Follow the Money
It was reported by the Associated Press yesterday that a 40-year old Oregon man working as a contractor for Halliburton in Iraq, was killed. Craig Johnson spent nearly three years working in Iraq. Earlier this week, Reuters put the total number of contractors killed in Iraq at 647. U.S. losses currently stand at 2,758 killed and over 20,000 wounded since the war began in March 2003, according to the website, icasualties.org.
Speaking of Halliburton, Frida Berrigan of In These Times put together a great post on 'Dead Eye' Dick Cheney's former employer's love affair with the GOP-controlled Congress: Halliburton <3's Congress.
Shtick or substance?
Republicans sneer at these outsider efforts. “It gets to a point where it’s more shtick than substance,” says Kevin Madden, spokesman for House Majority Leader John Boehner (R-Ohio). Rep. Tom David (R-Va.), chair of the Government Reform Committee, defends Republican inaction by declaring, “We aren’t going after the mini scandal du jour trying to embarrass the administration at a hearing that’s going nowhere.”
Yet, during the Clinton years, Republicans seemed to love “nowhere” investigations. Did President Clinton sell Arlington cemetery plots to his big donors? Did he misuse the White House Christmas card list to hunt for potential contributors? The answers to these and many other questions were sought in aggressive and voluminous investigations by the Republican-controlled Congress. In all, between 1997 and 2002, the Government Reform Committee issued 1,052 subpoenas against the Clinton administration and the DNC and only 11 related to Republican abuse.
In contrast, during the 108th Congress, the Government Reform Committee grudgingly held four hearings on Iraq reconstruction contracting. Their final report dismissed critical witnesses as “so-called whistle blowers” and attributed multi-million dollar bungles to the “fog of war.” In Sen. Dorgan’s view, the hearings “were called in order to defend Halliburton, which is a pretty pathetic way to do investigative oversight.”

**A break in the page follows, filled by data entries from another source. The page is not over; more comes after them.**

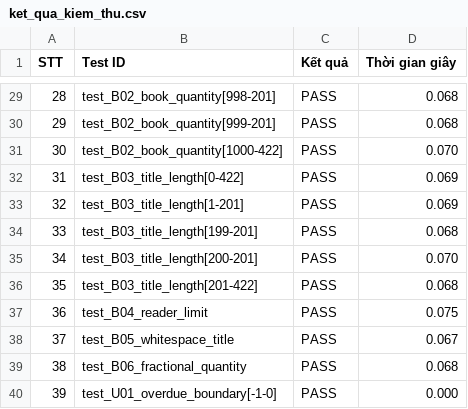
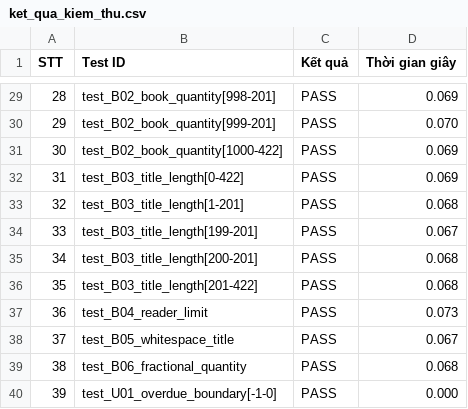
Before and after one commit to khoiln218/ThuVienMini, a CSV file: docs/ket_qua_kiem_thu.csv, drawn as a sheet; only a part is shown, gaps mark what is left out; the diff covers the shown part only.

```diff
--- a/docs/ket_qua_kiem_thu.csv
+++ b/docs/ket_qua_kiem_thu.csv
@@ -29,10 +29,10 @@
-28,test_B02_book_quantity[998-201],PASS,0.068
-29,test_B02_book_quantity[999-201],PASS,0.068
-30,test_B02_book_quantity[1000-422],PASS,0.070
+28,test_B02_book_quantity[998-201],PASS,0.069
+29,test_B02_book_quantity[999-201],PASS,0.070
+30,test_B02_book_quantity[1000-422],PASS,0.069
 31,test_B03_title_length[0-422],PASS,0.069
-32,test_B03_title_length[1-201],PASS,0.069
-33,test_B03_title_length[199-201],PASS,0.068
-34,test_B03_title_length[200-201],PASS,0.070
+32,test_B03_title_length[1-201],PASS,0.068
+33,test_B03_title_length[199-201],PASS,0.067
+34,test_B03_title_length[200-201],PASS,0.068
 35,test_B03_title_length[201-422],PASS,0.068
-36,test_B04_reader_limit,PASS,0.075
+36,test_B04_reader_limit,PASS,0.073
 37,test_B05_whitespace_title,PASS,0.067
```
Also changed, not shown: 8 added rows and 40 edited cells elsewhere in this file, 38 other files.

This Republican-controlled Congress wouldn't know oversight if it jumped up and bit them on the ass. The current GOP sees just about everything in partisan political terms. Any debate about that died a few weeks ago when evidence of a GOP cover-up of the Child Predator Scandal involving GOP Rep. Mark Foley materialized. Why should protecting campaign donors be any different than protecting known child predators? It's standard operating procedure to cover the collective ass of the party at all costs in the GOP.
In the article, Frida poses the question: "Why doesn't Congress do more?" One could probably find the answer in the age-old phrase, "follow the money." Plus, it doesn't hurt that the revolving door for high-level officials is really just an automated sliding door that never closes, for Pete's sake. These days, people don't even try to hide it.
Cheney is a great friend to have, but it doesn’t hurt that the company has other close ties. Richard “Plame-gate” Armitage did freelance consulting work for Halliburton before assuming the number two position at the State Department. In 2005, KBR hired Joe Allbaugh, an aide to George W. Bush when he was governor of Texas and former director of the Federal Emergency Management Agency, as a consultant. For good measure, they hired Allbaugh’s wife Diane too.
Oh, don't want to leave her out.
Just a few days ago, the government spending watchdog website FedSpending.org launched, a project of OMB Watch with the help of the Sunlight Foundation. It tracks government contracts and grants based off of data provided by government agencies.
As I was test driving the site, I came across a feature that lists the Top 100 Contractors in each of the last six years, FY2000 through FY2005, and thought I would look up a usual suspect:
And the Veep would have us believe he had nothing to do with that.
The site is still in it's infancy but will surely prove to be useful in the near future. I strongly urge all of you to check it out.